Web interface edit records:
= Beginning of Section =

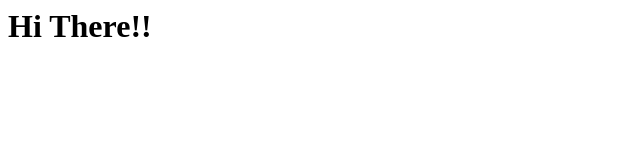
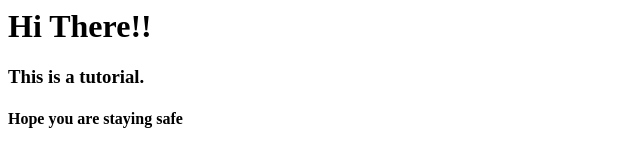
Before and after one commit to laviolvj/hithere, a plain HTML site: page index.html in a window 1280 px wide. Shown: the whole page, without its empty margins (0-640 px from the left). Drawn offline with Linux system fonts and the light colour scheme.

Commit message:
Update index.html

```diff
--- a/index.html
+++ b/index.html
@@ -1 +1,3 @@
 <h1> Hi There!! </h1>
+<h3> This is a tutorial. </h3>
+<h4> Hope you are staying safe </h4>
```
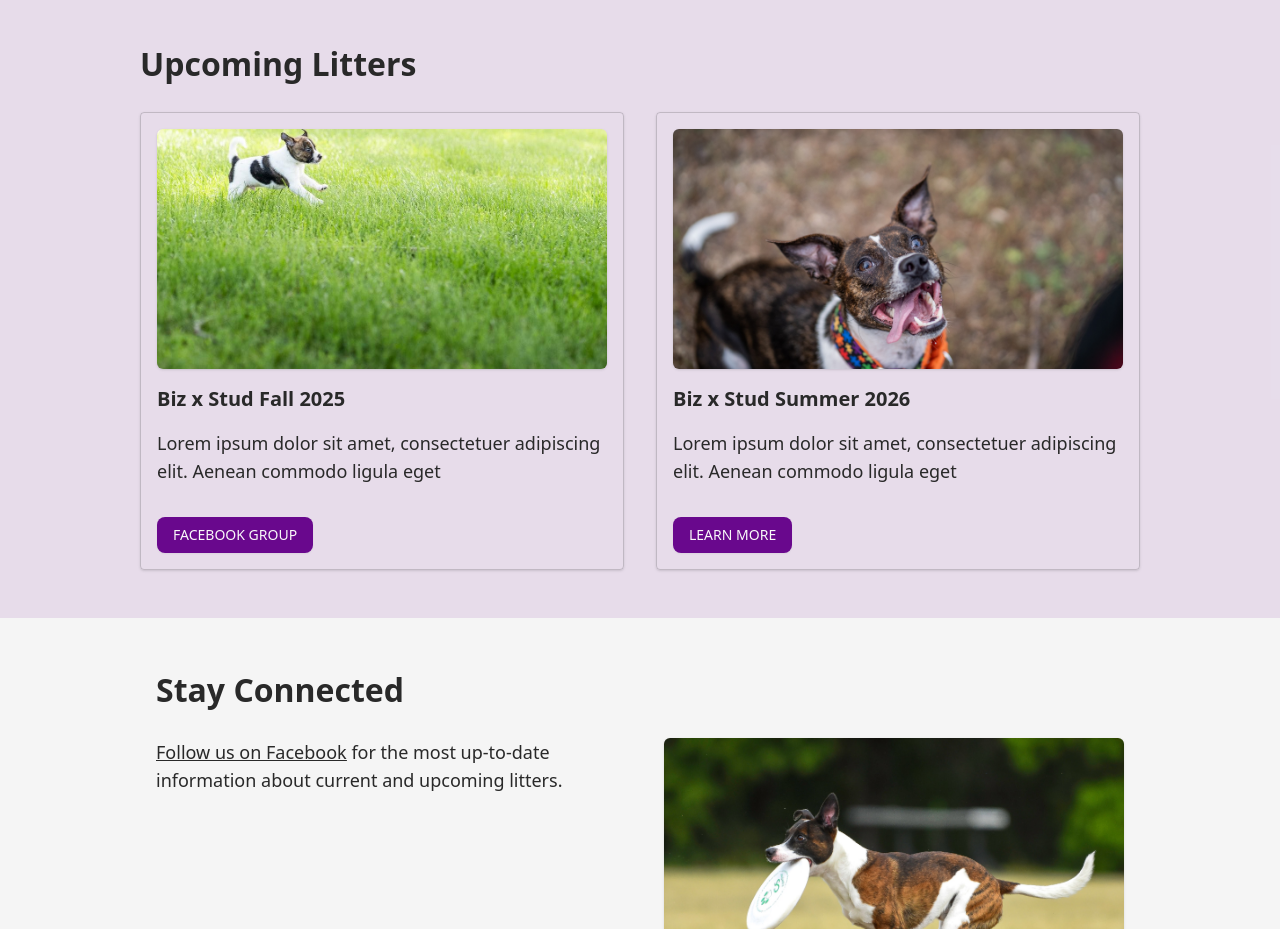
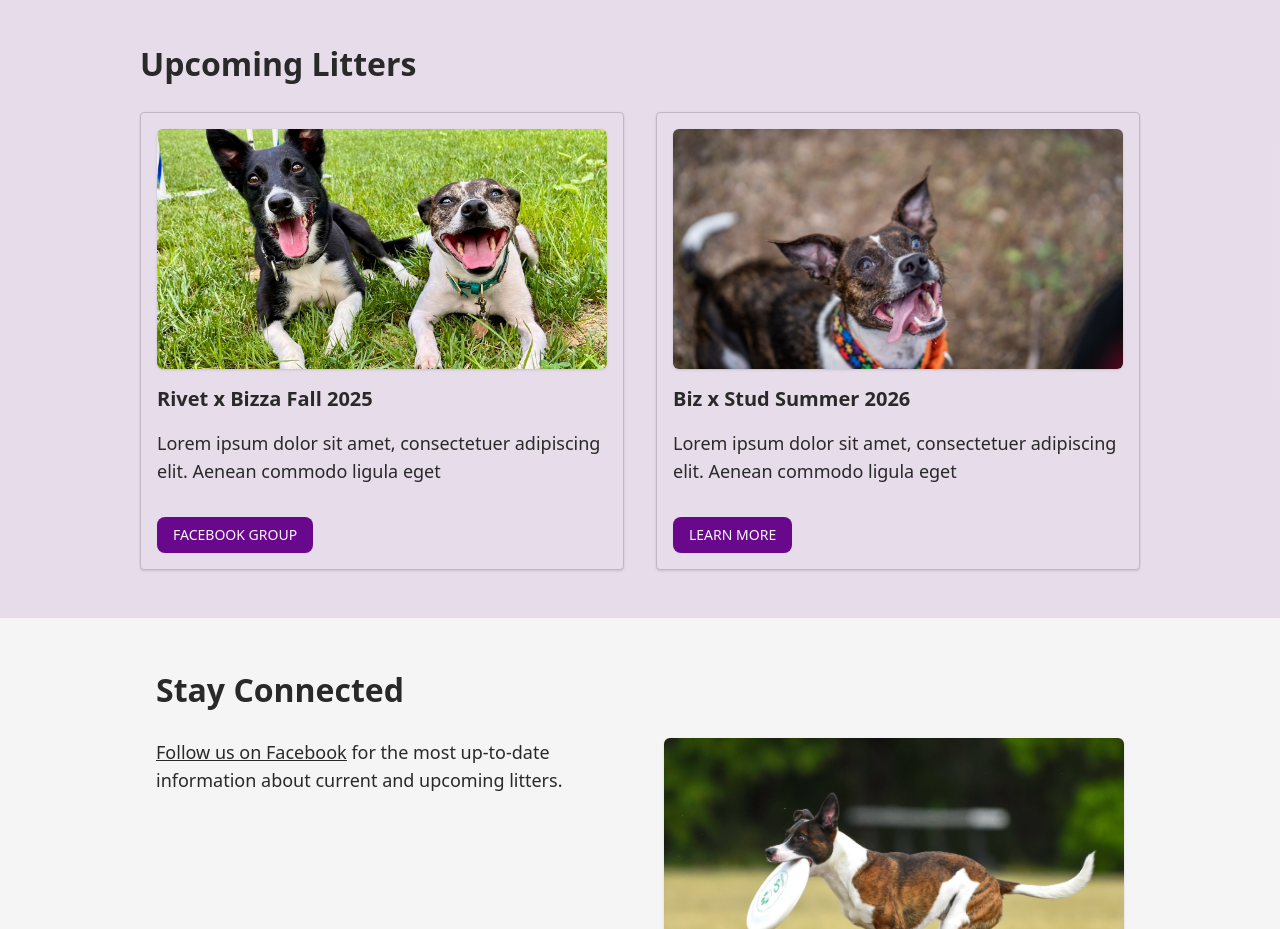
Before and after one commit to Danielle254/puzzle-dogs, a Next.js app: page / in a window 1280 px wide. Shown: the part 1380-2309 px from the top of the page. Built offline with nearby package versions, Linux system fonts and the light colour scheme; grey boxes are pictures that could not be loaded.

Commit message:
fix: new photo, links open in new window

```diff
--- a/app/components/UpcomingLitters.tsx
+++ b/app/components/UpcomingLitters.tsx
@@ -9,16 +9,19 @@ export default function UpcomingLitters() {
         <div className="grid grid-cols-1 md:grid-cols-2 gap-8">
           <article className="border border-foreground/20 rounded shadow p-4">
             <img
-              src="/images/puppy_running.jpg"
+              src="/images/rivetXbizza.jpg"
               className="shadow rounded-sm w-full h-60 object-cover object-center"
             />
-            <h3 className="font-bold text-xl py-4">Biz x Stud Fall 2025</h3>
+            <h3 className="font-bold text-xl py-4">Rivet x Bizza Fall 2025</h3>
             <p className="text-lg pb-8">
               Lorem ipsum dolor sit amet, consectetuer adipiscing elit. Aenean
               commodo ligula eget
             </p>
             <Button asChild>
-              <Link href="https://www.facebook.com/groups/1284773736438170">
+              <Link
+                href="https://www.facebook.com/groups/1284773736438170"
+                target="_blank"
+              >
                 FACEBOOK GROUP
               </Link>
             </Button>
@@ -34,7 +37,9 @@ export default function UpcomingLitters() {
               commodo ligula eget
             </p>
             <Button asChild>
-              <Link href="https://www.facebook.com/puzdog/">LEARN MORE</Link>
+              <Link href="https://www.facebook.com/puzdog/" target="_blank">
+                LEARN MORE
+              </Link>
             </Button>
           </article>
         </div>
```
Also changed, not shown: public/images/rivetXbizza.jpg (added).
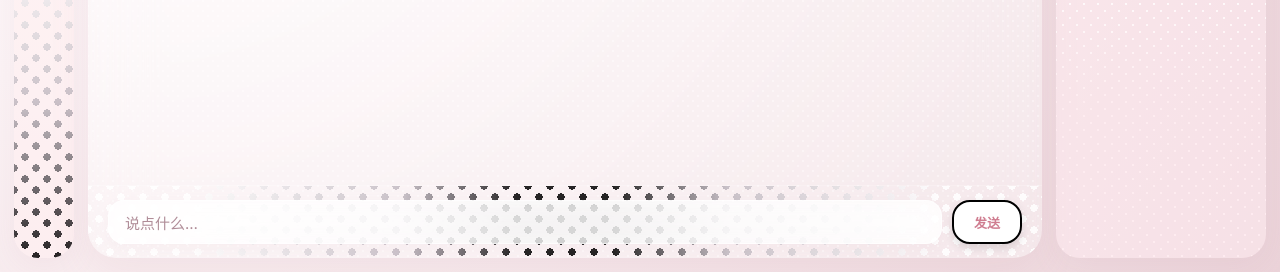
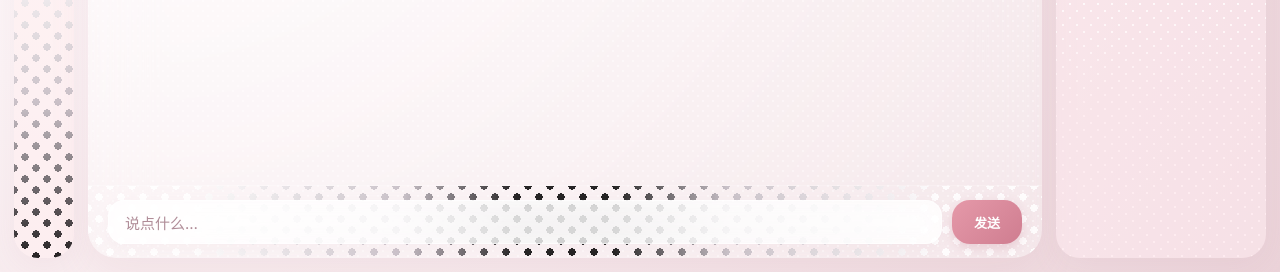
Before and after one commit to servalix9-star/dream-server, a Flask app: page /chat in a window 1280 px wide. Shown: the part 528-800 px from the top of the page. Run offline with Flask 3, Linux system fonts and the light colour scheme; data that the repository does not hold is empty.

Commit message:
Update chat.html

```diff
--- a/templates/chat.html
+++ b/templates/chat.html
@@ -527,30 +527,29 @@
   }
   #input-bar textarea::placeholder { color: #b08d98; }
 
-  /* 精致手贴胶囊发送按钮设计 (白底、纯黑细边、粉字，悬浮反色) */
+  /* 精致无边框、蜜桃粉玫瑰渐变胶囊发送按钮 (无描边，更温柔轻盈) */
   #input-bar button {
     position: relative;
     z-index: 1;
-    border: 2px solid #000000; /* 高对比度纯黑包边线，呼应导航栏 */
+    border: none; /* 彻底移除黑色边框 */
     border-radius: 18px; /* 饱满的胶囊圆角 */
-    background: #ffffff; /* 纯洁白色背景 */
-    color: #cf7d90; /* 优雅暖粉色文字 */
+    background: linear-gradient(135deg, #e599a9, #cf7d90); /* 与 user 气泡完美呼应的玫瑰渐变 */
+    color: #ffffff; /* 纯白粗体字 */
     font-weight: bold;
-    padding: 0 20px;
+    padding: 0 22px;
     font-size: 13px;
     cursor: pointer;
-    box-shadow: 0 4px 10px rgba(0, 0, 0, 0.12); /* 实体物理投影 */
+    box-shadow: 0 4px 12px rgba(184, 96, 118, 0.22); /* 柔和粉色外阴影 */
     transition: all 0.25s cubic-bezier(0.25, 0.8, 0.25, 1);
   }
   #input-bar button:hover {
-    background: #ffb3c1; /* 悬浮整体反色：亮粉底色 */
-    color: #ffffff;      /* 纯白文字 */
-    transform: translateY(-1px); /* 微上升 */
-    box-shadow: 0 6px 14px rgba(0, 0, 0, 0.18);
+    background: linear-gradient(135deg, #f4b2c1, #e595a6); /* 悬浮调亮渐变色，极为温柔 */
+    transform: translateY(-1.5px); /* 微上升 */
+    box-shadow: 0 6px 16px rgba(184, 96, 118, 0.32);
   }
   #input-bar button:active {
     transform: translateY(0);
-    box-shadow: 0 3px 8px rgba(0, 0, 0, 0.1);
+    box-shadow: 0 3px 8px rgba(184, 96, 118, 0.15);
   }
   #input-bar button:disabled { opacity: 0.4; box-shadow: none; cursor: default; }
 
```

= End of Section =

What is being asked: Could each line of the data be written out exactly, with no pictures included?

Answer to this problem:
Before and after one commit to laviolvj/hithere, a plain HTML site: page index.html in a window 1280 px wide. Shown: the whole page, without its empty margins (0-640 px from the left). Drawn offline with Linux system fonts and the light colour scheme.

Commit message:
Update index.html

```diff
--- a/index.html
+++ b/index.html
@@ -1 +1,3 @@
 <h1> Hi There!! </h1>
+<h3> This is a tutorial. </h3>
+<h4> Hope you are staying safe </h4>
```
Before and after one commit to Danielle254/puzzle-dogs, a Next.js app: page / in a window 1280 px wide. Shown: the part 1380-2309 px from the top of the page. Built offline with nearby package versions, Linux system fonts and the light colour scheme; grey boxes are pictures that could not be loaded.

Commit message:
fix: new photo, links open in new window

```diff
--- a/app/components/UpcomingLitters.tsx
+++ b/app/components/UpcomingLitters.tsx
@@ -9,16 +9,19 @@ export default function UpcomingLitters() {
         <div className="grid grid-cols-1 md:grid-cols-2 gap-8">
           <article className="border border-foreground/20 rounded shadow p-4">
             <img
-              src="/images/puppy_running.jpg"
+              src="/images/rivetXbizza.jpg"
               className="shadow rounded-sm w-full h-60 object-cover object-center"
             />
-            <h3 className="font-bold text-xl py-4">Biz x Stud Fall 2025</h3>
+            <h3 className="font-bold text-xl py-4">Rivet x Bizza Fall 2025</h3>
             <p className="text-lg pb-8">
               Lorem ipsum dolor sit amet, consectetuer adipiscing elit. Aenean
               commodo ligula eget
             </p>
             <Button asChild>
-              <Link href="https://www.facebook.com/groups/1284773736438170">
+              <Link
+                href="https://www.facebook.com/groups/1284773736438170"
+                target="_blank"
+              >
                 FACEBOOK GROUP
               </Link>
             </Button>
@@ -34,7 +37,9 @@ export default function UpcomingLitters() {
               commodo ligula eget
             </p>
             <Button asChild>
-              <Link href="https://www.facebook.com/puzdog/">LEARN MORE</Link>
+              <Link href="https://www.facebook.com/puzdog/" target="_blank">
+                LEARN MORE
+              </Link>
             </Button>
           </article>
         </div>
```
Also changed, not shown: public/images/rivetXbizza.jpg (added).
Before and after one commit to servalix9-star/dream-server, a Flask app: page /chat in a window 1280 px wide. Shown: the part 528-800 px from the top of the page. Run offline with Flask 3, Linux system fonts and the light colour scheme; data that the repository does not hold is empty.

Commit message:
Update chat.html

```diff
--- a/templates/chat.html
+++ b/templates/chat.html
@@ -527,30 +527,29 @@
   }
   #input-bar textarea::placeholder { color: #b08d98; }
 
-  /* 精致手贴胶囊发送按钮设计 (白底、纯黑细边、粉字，悬浮反色) */
+  /* 精致无边框、蜜桃粉玫瑰渐变胶囊发送按钮 (无描边，更温柔轻盈) */
   #input-bar button {
     position: relative;
     z-index: 1;
-    border: 2px solid #000000; /* 高对比度纯黑包边线，呼应导航栏 */
+    border: none; /* 彻底移除黑色边框 */
     border-radius: 18px; /* 饱满的胶囊圆角 */
-    background: #ffffff; /* 纯洁白色背景 */
-    color: #cf7d90; /* 优雅暖粉色文字 */
+    background: linear-gradient(135deg, #e599a9, #cf7d90); /* 与 user 气泡完美呼应的玫瑰渐变 */
+    color: #ffffff; /* 纯白粗体字 */
     font-weight: bold;
-    padding: 0 20px;
+    padding: 0 22px;
     font-size: 13px;
     cursor: pointer;
-    box-shadow: 0 4px 10px rgba(0, 0, 0, 0.12); /* 实体物理投影 */
+    box-shadow: 0 4px 12px rgba(184, 96, 118, 0.22); /* 柔和粉色外阴影 */
     transition: all 0.25s cubic-bezier(0.25, 0.8, 0.25, 1);
   }
   #input-bar button:hover {
-    background: #ffb3c1; /* 悬浮整体反色：亮粉底色 */
-    color: #ffffff;      /* 纯白文字 */
-    transform: translateY(-1px); /* 微上升 */
-    box-shadow: 0 6px 14px rgba(0, 0, 0, 0.18);
+    background: linear-gradient(135deg, #f4b2c1, #e595a6); /* 悬浮调亮渐变色，极为温柔 */
+    transform: translateY(-1.5px); /* 微上升 */
+    box-shadow: 0 6px 16px rgba(184, 96, 118, 0.32);
   }
   #input-bar button:active {
     transform: translateY(0);
-    box-shadow: 0 3px 8px rgba(0, 0, 0, 0.1);
+    box-shadow: 0 3px 8px rgba(184, 96, 118, 0.15);
   }
   #input-bar button:disabled { opacity: 0.4; box-shadow: none; cursor: default; }
 
```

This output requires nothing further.